Grid codes are technical specifications that define the requirements for any facility connected to electricity grids. When wind power first appeared in the 1980s it enjoyed favorable treatment regarding requirements.
Wind power plants were not required to support power system stability; this was only required from conventional synchronous-generator-based power stations. However, during the 1990s, wind power developments gained momentum, while old regulations remained in place. This led to large capacities of wind power being connected to the grid based on requirements that were not suitable for large-scale deployment. Finally, this resulted in a significant threat to stable grid operation, experienced noticeably during the major grid disturbance in continental Europe in November 2006, when the electric power system was split into three separate regions (Figure 1).
This event was not caused by wind power, but the consequences of the event became more severe due to the behavior of wind power plants. However, it was not that the wind power plants were to blame, as they were following the relevant regulations; it was the regulations themselves that were insufficient. This event demonstrated the need to improve a range of requirements.
Today, wind power plant developers and wind turbine manufacturers increasingly face power system stability support requirements similar to conventional power stations.
These new requirements intend to make wind power plant behavior more similar to conventional power stations. This development is not just a ‘wind’ issue, even though that might be the focus here, as solar power and other sustainable power sources will also need to supply system support services.
This progression of requirements is to some extent unavoidable, and even desirable, as the share of wind power in the generation mix is steadily growing. The adaptation process of grid codes for wind power plants is not yet complete, and grid codes are expected to evolve further in the future.
Future requirements might include specifications on the dynamic behavior, like virtual inertia (a power converter control emulating properties of a rotating electrical machine). Also requirements on the behavior during storms might evolve, to make the power output of wind power plants more predictable during critical weather situations. Voltage quality related issues are especially relevant regarding offshore wind power plants, but they are also gaining importance onshore.
ENTSO-E, the umbrella organization for European transmission system operators, is seen by many as a leader in terms of requirements sophistication. A current development by ENTSO-E aims to develop a uniform grid code framework for Europe.

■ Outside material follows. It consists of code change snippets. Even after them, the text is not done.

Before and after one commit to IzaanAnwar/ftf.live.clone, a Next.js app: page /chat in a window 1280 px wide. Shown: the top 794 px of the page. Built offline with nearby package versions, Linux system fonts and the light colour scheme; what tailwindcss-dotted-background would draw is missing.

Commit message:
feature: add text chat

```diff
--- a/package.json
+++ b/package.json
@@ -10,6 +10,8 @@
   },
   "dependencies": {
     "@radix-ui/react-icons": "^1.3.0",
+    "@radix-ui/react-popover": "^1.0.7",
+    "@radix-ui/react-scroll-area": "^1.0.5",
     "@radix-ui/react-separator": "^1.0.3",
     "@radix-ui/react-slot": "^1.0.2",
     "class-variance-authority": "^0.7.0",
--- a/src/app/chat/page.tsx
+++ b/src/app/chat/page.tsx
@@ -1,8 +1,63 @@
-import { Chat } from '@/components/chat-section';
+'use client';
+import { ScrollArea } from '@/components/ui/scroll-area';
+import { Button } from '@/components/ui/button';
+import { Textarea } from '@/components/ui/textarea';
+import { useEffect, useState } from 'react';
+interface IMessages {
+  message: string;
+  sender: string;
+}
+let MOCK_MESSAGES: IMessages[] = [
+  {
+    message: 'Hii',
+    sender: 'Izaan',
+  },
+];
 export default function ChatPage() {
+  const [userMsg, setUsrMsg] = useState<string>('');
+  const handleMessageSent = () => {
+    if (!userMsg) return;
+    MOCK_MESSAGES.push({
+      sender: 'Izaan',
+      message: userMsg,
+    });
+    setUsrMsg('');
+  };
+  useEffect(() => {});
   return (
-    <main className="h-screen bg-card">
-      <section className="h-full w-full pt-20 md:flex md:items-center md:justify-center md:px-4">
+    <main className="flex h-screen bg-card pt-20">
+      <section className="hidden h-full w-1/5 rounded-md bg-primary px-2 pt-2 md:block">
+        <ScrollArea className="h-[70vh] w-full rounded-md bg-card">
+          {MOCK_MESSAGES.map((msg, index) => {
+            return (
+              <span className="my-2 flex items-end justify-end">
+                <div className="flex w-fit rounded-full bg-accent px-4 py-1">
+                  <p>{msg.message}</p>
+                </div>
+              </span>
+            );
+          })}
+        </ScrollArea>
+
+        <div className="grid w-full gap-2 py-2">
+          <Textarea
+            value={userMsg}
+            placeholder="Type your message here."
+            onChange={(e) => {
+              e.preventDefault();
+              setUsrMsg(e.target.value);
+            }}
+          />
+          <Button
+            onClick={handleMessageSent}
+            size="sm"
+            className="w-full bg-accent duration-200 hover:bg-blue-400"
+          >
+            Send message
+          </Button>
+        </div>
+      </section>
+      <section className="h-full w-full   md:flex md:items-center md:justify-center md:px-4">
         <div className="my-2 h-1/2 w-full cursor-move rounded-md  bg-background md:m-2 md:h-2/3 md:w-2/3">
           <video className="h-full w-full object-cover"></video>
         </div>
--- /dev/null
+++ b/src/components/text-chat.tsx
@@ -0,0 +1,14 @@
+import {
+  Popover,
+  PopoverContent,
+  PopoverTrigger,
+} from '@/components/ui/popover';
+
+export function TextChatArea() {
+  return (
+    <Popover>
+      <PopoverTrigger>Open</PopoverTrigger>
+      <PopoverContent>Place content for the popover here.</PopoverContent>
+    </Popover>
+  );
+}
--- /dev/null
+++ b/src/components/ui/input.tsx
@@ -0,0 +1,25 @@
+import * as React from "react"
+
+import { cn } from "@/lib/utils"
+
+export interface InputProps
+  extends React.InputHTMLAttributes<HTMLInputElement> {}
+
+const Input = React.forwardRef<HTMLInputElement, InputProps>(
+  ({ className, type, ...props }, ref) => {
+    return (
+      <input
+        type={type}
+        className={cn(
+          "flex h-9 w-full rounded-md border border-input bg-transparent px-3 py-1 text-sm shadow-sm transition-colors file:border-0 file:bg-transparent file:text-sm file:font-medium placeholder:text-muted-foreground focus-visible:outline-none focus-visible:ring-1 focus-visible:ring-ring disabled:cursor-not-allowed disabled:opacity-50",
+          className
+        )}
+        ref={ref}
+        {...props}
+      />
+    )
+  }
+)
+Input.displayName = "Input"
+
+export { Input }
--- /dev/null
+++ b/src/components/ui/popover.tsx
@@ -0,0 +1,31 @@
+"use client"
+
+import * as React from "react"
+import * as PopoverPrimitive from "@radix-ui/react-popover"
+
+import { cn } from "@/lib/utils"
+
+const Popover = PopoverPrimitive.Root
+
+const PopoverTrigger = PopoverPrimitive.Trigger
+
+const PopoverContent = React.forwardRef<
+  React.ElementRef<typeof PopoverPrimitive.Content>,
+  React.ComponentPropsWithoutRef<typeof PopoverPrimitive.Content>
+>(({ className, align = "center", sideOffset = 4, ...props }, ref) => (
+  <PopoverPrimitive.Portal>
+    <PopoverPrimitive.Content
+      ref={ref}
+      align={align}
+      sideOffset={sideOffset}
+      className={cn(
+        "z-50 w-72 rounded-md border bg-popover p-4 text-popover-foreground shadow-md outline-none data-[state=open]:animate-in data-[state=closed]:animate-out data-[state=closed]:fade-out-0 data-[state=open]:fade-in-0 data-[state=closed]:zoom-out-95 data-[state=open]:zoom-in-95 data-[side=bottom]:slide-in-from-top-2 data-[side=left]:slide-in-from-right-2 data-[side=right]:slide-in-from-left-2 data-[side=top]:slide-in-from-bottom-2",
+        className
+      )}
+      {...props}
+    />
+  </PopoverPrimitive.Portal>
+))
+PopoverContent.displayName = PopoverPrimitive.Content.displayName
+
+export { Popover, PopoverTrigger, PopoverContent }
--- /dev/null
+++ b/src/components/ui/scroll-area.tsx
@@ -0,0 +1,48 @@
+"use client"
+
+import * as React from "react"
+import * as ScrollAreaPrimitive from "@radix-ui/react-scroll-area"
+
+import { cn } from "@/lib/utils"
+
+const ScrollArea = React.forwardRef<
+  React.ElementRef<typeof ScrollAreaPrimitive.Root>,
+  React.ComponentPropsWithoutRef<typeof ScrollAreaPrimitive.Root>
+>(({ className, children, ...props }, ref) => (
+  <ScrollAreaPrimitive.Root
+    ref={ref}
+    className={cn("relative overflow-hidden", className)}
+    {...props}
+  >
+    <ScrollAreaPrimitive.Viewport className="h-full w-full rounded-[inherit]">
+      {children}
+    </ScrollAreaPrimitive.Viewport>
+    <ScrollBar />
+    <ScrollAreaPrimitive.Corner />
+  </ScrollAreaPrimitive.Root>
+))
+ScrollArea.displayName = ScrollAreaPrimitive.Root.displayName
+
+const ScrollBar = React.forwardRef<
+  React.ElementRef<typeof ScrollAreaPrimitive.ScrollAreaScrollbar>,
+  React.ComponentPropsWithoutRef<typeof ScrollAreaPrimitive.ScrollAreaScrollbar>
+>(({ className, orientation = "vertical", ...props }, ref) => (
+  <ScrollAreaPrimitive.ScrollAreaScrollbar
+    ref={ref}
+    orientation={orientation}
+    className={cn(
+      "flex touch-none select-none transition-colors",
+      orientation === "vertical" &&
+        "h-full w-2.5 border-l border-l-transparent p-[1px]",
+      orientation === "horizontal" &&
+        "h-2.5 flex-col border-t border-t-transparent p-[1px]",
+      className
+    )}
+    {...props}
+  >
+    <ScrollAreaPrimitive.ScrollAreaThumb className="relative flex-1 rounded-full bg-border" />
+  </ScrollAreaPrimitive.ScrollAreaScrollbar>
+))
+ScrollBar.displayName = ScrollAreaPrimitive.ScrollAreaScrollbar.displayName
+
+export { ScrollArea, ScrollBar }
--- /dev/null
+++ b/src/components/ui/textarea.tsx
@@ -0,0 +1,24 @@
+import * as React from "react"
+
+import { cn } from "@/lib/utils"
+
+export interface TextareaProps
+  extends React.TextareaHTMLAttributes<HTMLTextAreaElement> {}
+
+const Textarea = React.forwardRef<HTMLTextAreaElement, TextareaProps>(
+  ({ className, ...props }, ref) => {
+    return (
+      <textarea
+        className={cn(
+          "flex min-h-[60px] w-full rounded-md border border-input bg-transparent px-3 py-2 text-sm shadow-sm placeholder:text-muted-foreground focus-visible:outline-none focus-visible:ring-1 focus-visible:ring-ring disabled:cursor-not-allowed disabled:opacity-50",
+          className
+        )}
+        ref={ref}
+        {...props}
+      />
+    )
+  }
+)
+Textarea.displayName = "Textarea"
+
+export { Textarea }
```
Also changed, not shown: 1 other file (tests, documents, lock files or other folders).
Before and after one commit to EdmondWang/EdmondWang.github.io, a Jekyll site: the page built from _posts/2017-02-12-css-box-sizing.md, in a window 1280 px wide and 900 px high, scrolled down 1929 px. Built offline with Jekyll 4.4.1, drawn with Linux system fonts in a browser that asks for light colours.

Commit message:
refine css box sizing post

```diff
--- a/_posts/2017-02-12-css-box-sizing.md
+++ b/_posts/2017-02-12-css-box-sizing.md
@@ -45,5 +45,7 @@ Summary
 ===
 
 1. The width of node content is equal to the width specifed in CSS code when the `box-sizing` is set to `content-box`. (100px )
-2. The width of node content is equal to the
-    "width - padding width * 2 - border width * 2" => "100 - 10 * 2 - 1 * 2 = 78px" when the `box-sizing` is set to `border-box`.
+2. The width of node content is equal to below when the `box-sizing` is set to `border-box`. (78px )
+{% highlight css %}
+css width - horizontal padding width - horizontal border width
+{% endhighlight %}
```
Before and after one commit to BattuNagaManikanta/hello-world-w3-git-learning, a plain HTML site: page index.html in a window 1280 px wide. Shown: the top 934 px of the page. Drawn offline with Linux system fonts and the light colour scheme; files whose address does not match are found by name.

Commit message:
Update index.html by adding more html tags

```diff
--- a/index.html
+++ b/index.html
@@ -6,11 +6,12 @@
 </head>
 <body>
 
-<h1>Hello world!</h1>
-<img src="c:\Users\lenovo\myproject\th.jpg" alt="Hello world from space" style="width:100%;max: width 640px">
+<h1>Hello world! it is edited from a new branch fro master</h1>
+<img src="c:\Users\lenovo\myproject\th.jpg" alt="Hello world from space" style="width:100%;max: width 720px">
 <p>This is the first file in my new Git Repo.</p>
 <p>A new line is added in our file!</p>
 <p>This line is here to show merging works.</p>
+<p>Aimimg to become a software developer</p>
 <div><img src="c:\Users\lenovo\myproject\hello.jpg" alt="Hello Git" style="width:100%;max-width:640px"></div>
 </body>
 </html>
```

A review published in WIREs Energy and Environment is largely based on the definitions and provisions set out by ENTSO-E. These provisions in their current state provide a positive and encouraging step in the right direction. However, there is still room for improvement, especially concerning international harmonization of requirements, as the many key aspects are left unspecified, referring instead to regulation by the relevant (national) operator.
The main European grid code requirements for large wind power plants (not single turbines) are outlined in this review, including also offshore wind power plants. Afterwards, an outlook and discussion on possible future requirements is provided. When trying to improve grid codes, several important trade-offs are key, making it difficult to clearly define the ideal design. The ‘ideal grid code’ would offer the (long-term) technical and economic optimum for the entire electrical power system, including the grid, the power plants and the loads. The review has been written by members of IEA Wind Task 25 “Design and operation of power systems with large amounts of wind power”, but it does not represent an official viewpoint of the IEA.
Kindly contributed by Til Kristian Vrana.